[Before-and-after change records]
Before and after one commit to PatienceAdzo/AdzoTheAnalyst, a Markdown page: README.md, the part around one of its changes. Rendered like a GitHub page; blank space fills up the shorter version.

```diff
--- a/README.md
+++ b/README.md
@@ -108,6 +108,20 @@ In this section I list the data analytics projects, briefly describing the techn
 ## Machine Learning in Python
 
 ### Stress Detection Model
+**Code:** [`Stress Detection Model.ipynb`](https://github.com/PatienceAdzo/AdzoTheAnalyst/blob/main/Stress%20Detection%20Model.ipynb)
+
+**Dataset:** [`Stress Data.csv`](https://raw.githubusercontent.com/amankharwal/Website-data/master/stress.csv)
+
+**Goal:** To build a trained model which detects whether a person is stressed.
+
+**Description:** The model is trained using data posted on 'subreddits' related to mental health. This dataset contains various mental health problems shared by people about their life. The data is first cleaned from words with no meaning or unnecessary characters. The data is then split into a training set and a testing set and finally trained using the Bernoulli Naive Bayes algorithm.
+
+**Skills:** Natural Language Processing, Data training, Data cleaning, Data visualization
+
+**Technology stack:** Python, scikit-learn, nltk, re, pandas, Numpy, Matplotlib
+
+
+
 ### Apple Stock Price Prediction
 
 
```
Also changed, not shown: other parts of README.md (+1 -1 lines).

...

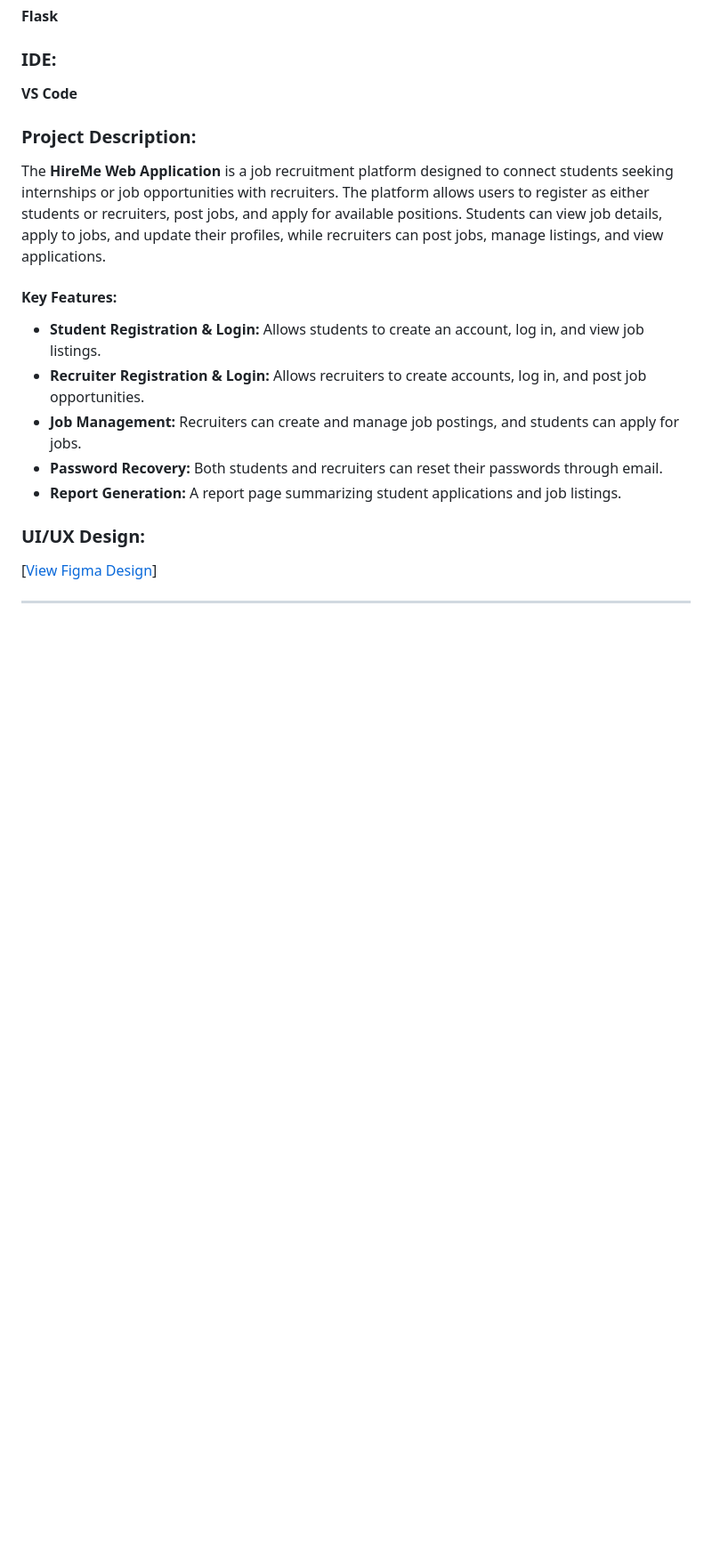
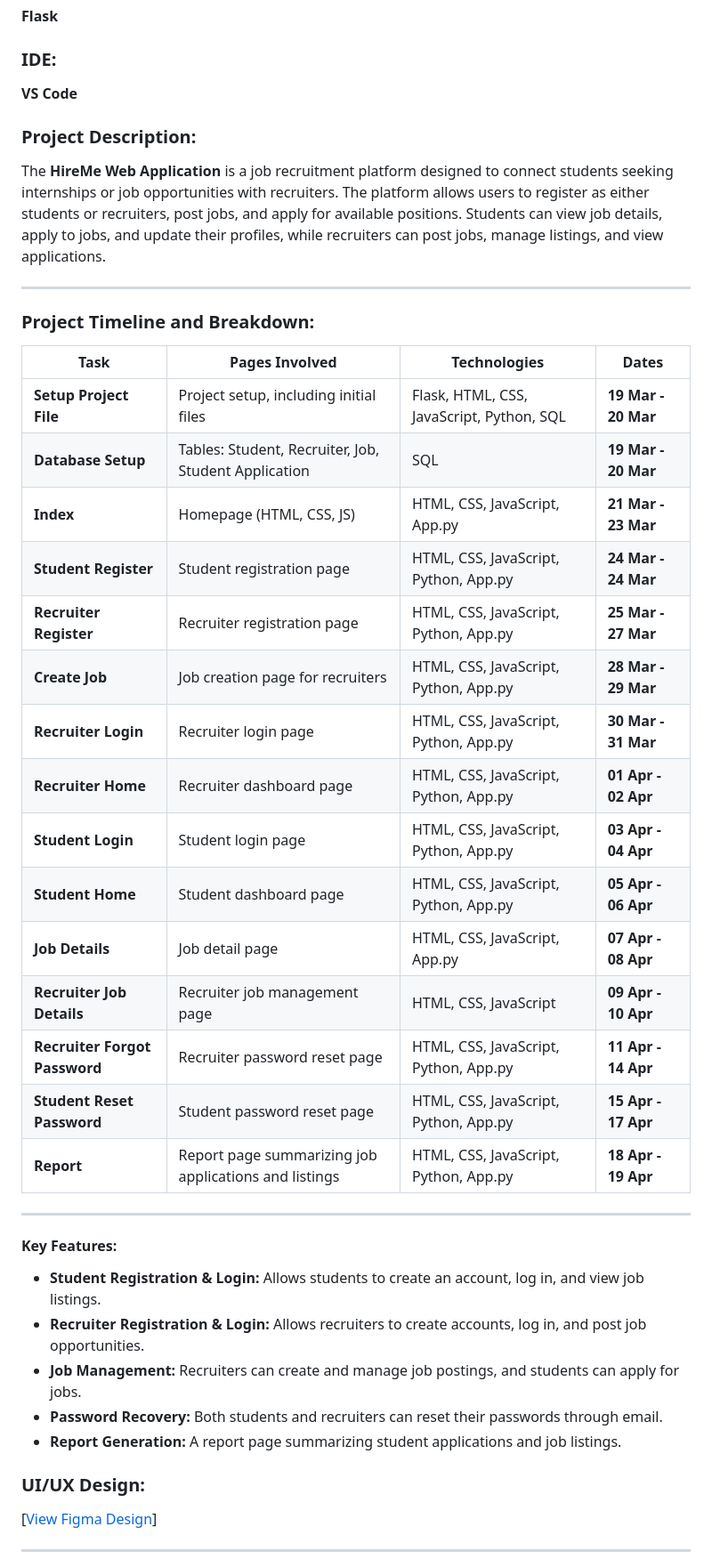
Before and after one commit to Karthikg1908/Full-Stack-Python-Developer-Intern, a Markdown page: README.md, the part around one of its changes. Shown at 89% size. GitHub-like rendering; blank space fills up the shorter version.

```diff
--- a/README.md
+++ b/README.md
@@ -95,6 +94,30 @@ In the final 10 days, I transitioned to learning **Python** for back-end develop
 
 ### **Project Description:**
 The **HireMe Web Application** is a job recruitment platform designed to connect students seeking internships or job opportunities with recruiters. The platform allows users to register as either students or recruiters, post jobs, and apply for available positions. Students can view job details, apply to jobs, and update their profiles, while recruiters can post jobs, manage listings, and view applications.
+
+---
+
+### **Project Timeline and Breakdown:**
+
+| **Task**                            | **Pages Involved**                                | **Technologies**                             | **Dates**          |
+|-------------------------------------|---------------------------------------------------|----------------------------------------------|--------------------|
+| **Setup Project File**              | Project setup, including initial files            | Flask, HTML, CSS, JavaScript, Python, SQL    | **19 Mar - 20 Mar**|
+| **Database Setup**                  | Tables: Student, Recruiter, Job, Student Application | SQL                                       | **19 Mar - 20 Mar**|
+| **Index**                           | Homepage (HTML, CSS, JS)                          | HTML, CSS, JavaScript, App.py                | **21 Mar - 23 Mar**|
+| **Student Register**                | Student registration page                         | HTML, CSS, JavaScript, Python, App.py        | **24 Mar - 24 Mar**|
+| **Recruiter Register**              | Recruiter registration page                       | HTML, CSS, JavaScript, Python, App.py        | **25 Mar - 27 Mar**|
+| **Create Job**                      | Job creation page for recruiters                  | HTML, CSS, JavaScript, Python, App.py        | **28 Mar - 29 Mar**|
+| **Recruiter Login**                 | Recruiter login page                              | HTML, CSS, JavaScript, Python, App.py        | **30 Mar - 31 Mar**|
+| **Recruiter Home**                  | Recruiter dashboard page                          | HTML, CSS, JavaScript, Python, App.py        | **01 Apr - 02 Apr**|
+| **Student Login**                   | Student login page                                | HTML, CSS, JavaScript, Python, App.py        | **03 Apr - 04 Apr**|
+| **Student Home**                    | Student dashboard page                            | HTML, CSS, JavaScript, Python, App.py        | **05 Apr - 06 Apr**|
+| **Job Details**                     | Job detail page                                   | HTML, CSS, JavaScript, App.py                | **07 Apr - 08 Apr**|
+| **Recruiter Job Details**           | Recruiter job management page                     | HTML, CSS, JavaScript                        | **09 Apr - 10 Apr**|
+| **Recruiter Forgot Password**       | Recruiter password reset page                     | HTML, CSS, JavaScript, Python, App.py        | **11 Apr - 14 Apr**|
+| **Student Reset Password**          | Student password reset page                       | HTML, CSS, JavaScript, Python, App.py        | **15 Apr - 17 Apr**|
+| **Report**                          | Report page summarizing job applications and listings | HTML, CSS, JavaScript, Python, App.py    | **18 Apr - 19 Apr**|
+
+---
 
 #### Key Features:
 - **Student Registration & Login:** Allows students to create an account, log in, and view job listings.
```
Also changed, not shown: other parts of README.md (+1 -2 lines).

Brief: Go through the data and show each line that holds "other".

Answer below:
Also changed, not shown: other parts of README.md (+1 -1 lines).
Also changed, not shown: other parts of README.md (+1 -2 lines).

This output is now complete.